Gardening on the Canadian prairies for a while under semi-arid conditions, my biodynamically trained farmer friend Ginie would recommend biological locally produced seeds because of their strength. That was one of the first occasions I started thinking about seed and ‘local adaptation inside a seed’. The Canadian BAFTA Seed Initiative has rightly been emphasising regional seed hubs around bio-climatic zones.
Growers in Scotland – especially the North and West – are finding it hard to obtain varieties suitable for the specific environmental conditions of this region. It is often trial and error. When growing vegetables for a veg box scheme on the Outer Hebrides we were sourcing seed as far North as possible and found that Stormy Halls biodynamic seed (in Yorkshire) were strong enough for the Outer Hebrides. Agro-ecologically produced seed in general tend to be more hardy because grown under low-input conditions.

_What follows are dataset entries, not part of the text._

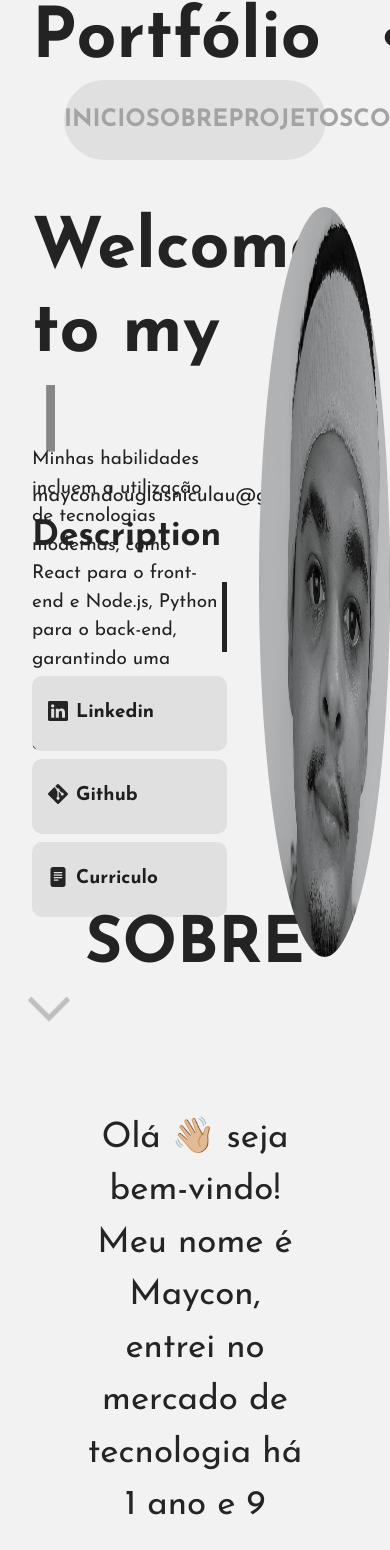
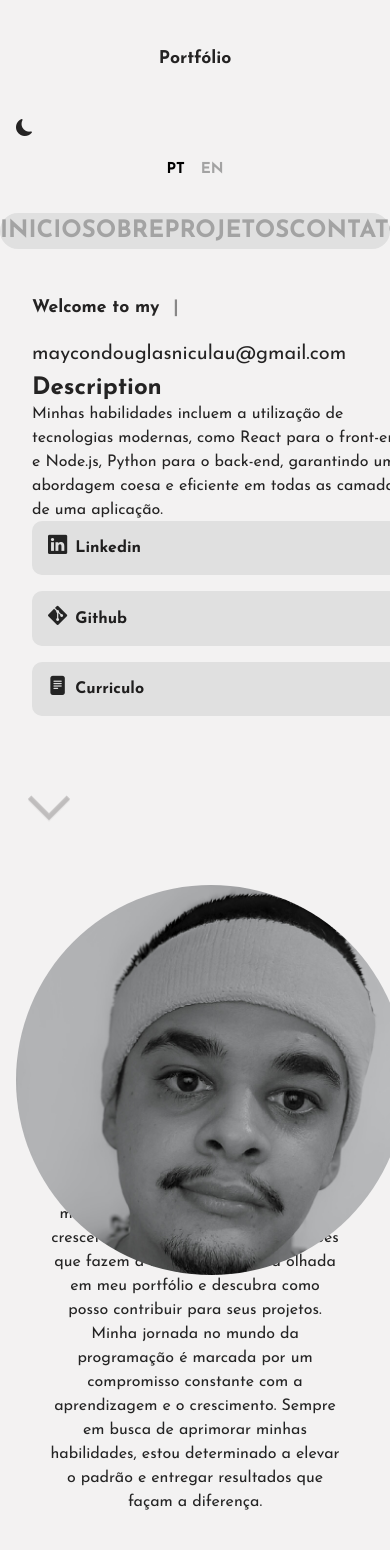
Before and after one commit to Maycondo/Portifolio, a React (Vite) app: page / in a window 390 px wide. Shown: the top 1550 px of the page. Built offline with nearby package versions, Linux system fonts and the light colour scheme.

Commit message:
Aplicando a responsividade do projeto

```diff
--- a/src/components/Main/style.css
+++ b/src/components/Main/style.css
@@ -10,7 +10,7 @@ main{
   .Main h1 {
     margin: 2rem;
     padding: 2rem;
-    font-size: 4rem;
+    font-size: clamp(2rem, 5vw, 4rem);
     font-weight: 900;
     text-align: center;
     color: var(--Color-Texto-pequeno);
@@ -24,7 +24,7 @@ main{
   }
 
   #Text-About {
-    font-size: 35px;
+    font-size: clamp(1.5rem, 3vw, 35px);
     text-align: center;
     margin: 2rem 6rem;
     padding: 2rem 4rem;
@@ -36,16 +36,58 @@ main{
     height: 15rem;
     margin: 1rem;
     width: 100%;
-    gap: 1rem;
+    gap: clamp(1rem, 2vw, 1rem);
     display: flex;
     flex-direction: column;
     justify-content: center;
     align-items: center;
   }
   .Projectos {
-    height: 100vh;
+    height: auto;
+    min-height: 100vh;
     width: 100%;
     display: flex;
     justify-content: center;
     align-items: center;
+    padding: 2rem;
   }
+
+  @media (max-width: 768px) {
+    .ABOUT {
+      padding: 1rem;
+      margin: 0;
+    }
+
+    #Text-About {
+      margin: 1rem 2rem;
+      padding: 1rem 2rem;
+      font-size: 1.2rem;
+    }
+
+    .Tecnologias {
+      height: auto;
+      flex-direction: column;
+      gap: 1rem;
+    }
+
+    .Projectos {
+      flex-direction: column;
+      padding: 1rem;
+    }
+  }
+
+  @media (max-width: 480px) {
+    .Main h1 {
+      font-size: 2rem;
+    }
+
+    #Text-About {
+      font-size: 1rem;
+      margin: 1rem;
+      padding: 1rem;
+    }
+
+    .Projectos {
+      padding: 1rem;
+    }
+  }
--- a/src/index.css
+++ b/src/index.css
@@ -12,7 +12,6 @@
   html {
     scroll-behavior: smooth;
   }
-
 
   .ModeLight {
       --Color-texte-portifolio: #242323;
@@ -78,7 +77,7 @@
 
   header{
     height: 100vh;
-    width: auto;
+    width: 100%;
     display: flex;
     flex-direction: column;
     background-color: var(--Backgtound-fundo-Color);
@@ -95,7 +94,7 @@
 
   #Portifolio {
     margin: 2rem;
-    font-size: 70px;
+    font-size: clamp(2.5rem, 5vw, 70px);
     font-weight: 900;
     color: var(--Color-texte-portifolio);
     transition: all 300ms;
@@ -111,7 +110,8 @@
     display: flex;
     justify-content: space-between;
     align-content: center;
-    width: 10%;
+    gap: clamp(1rem, 3vw, 2rem);
+    width: auto;
     margin: 2rem;
     display: flex;
   }
@@ -171,7 +171,7 @@
 
   #Name-Perso {
     margin: 1rem 0rem;
-    font-size: 70px;
+    font-size: clamp(2rem, 5vw, 4rem);
     font-weight: 900;
     color: var(--Color-Texto-pequeno);
     transition: all 300ms;
@@ -201,7 +201,7 @@
 
   #Founder{
     font-weight: 800;
-    font-size: 35px;
+    font-size: clamp(1.5rem, 3vw, 1.8rem);
     color: var(--Color-Texto-pequeno);
     transition: all 300ms;
   }
@@ -211,7 +211,7 @@
     height: 70px;
     display: flex;
     align-items: center;
-    font-size: 19px;
+    font-size: clamp(1rem, 2vw, 1.2rem);
     color: var(--Color-Texto-pequeno);
     border-right: solid 5px var(--Color-Texto-pequeno);
     transition: all 300ms;
@@ -220,14 +220,15 @@
   .Social-Midias {
     height: 35%;
     display: flex;
-    gap: 0.5rem;
     flex-direction: column;
+    gap: 1rem;
     justify-content: center;
     align-items: center;
   }
 
   .Social-Midias a {
-    height: 75px;
+    height: clamp(60px, 10vw, 75px);
+    font-size: clamp(1rem, 3vw, 1.4rem);
     width: 100%;
     display: flex;
     background-color: var(--Backgtound-cards-icons);
@@ -236,7 +237,6 @@
     border-radius: 10px;
     text-decoration: none;
     font-weight: 700;
-    font-size: 19px;
     color: var(--Backgtound-a-Icons);
     transition: all 300ms;
   }
@@ -247,26 +247,94 @@
   }
 
   .Social-Midias i {
-    font-size: 20px;
+    font-size: clamp(1.2rem, 3vw, 1.6rem);
     font-weight: 900;
     color: var(--Color-icons-redes);
     margin-left: 1rem;
     transition: all 300ms;
   }
 
-
   .Imagem-Perso{
     height: auto;
-    width: 55%;
+    margin:  1rem;
+    width: 45%;
     display: flex;
     align-items: center;
     justify-content: center;
   }
 
   #Imagem-User{
-    height: 750px;
-    width: 750px;
+    height: auto;
+    max-width: 100%;
     position: relative;
     top: 0;
     border-radius: 50%;
   }
+
+  @media (max-width: 768px) {
+    .Top-barra {
+      flex-direction: column;
+      height: auto; /* Ajustar altura */
+    }
+
+    .div_buttons {
+      width: 100%;
+      flex-direction: column;
+      margin: 1rem;
+    }
+
+    .Painel-1 {
+      flex-direction: column;
+    }
+
+    .Discrição-Perso, .Imagem-Perso {
+      width: 100%;
+    }
+
+    #Name-Perso, #Portifolio {
+      font-size: 40px; /* Reduz o tamanho da fonte em telas menores */
+    }
+
+    .Narve {
+      margin: 0 1rem;
+    }
+  }
+
+  @media (max-width: 1024px) {
+    .Painel-1 {
+      flex-direction: column; /* Coluna em telas menores */
+    }
+
+    .Discrição-Perso {
+      width: 100%;
+    }
+
+    .Imagem-Perso {
+      width: 100%;
+    }
+  }
+
+  @media (max-width: 480px) {
+    .Top-barra {
+      flex-direction: column;
+      padding: 1rem;
+    }
+
+    #Portifolio, #Name-Perso {
+      font-size: 1.1rem;
+    }
+
+    .div_buttons {
+      width: 100%;
+      flex-direction: column;
+    }
+
+    .Narve {
+      margin: 0;
+      height: auto;
+    }
+
+    .Social-Midias a {
+      font-size: 1rem;
+    }
+  }
```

Any open pollinated variety really – growing an open pollinated (OP) variety is an act of conservation of genetic diversity. I used to have fantastic crops of Gardeners’ Delight tomatoes on Benbecula.
Maria Scholten is the Seed Sovereignty Coordinator for Scotland. If you’re interested to find out more about the organic and open pollinated seed movement in Scotland contact Maria on firstname.lastname@example.org
Poyntzfield Herb Nursery is situated on the Black Isle, a low peninsula surrounded by sea lochs, hills and mountains, on the east coast of the Scottish Highlands. Because of the high latitude and long winters, all plants are hardy, suitable for almost any garden. They’ve been growing herbs organically and biodynamically since 1976 and the quality of many species has been enhanced by propagating only from plants known to have hardiness, health, vigour, resistance to pests and diseases, good scent, colour and flavour. All the herbs and plants are for sale.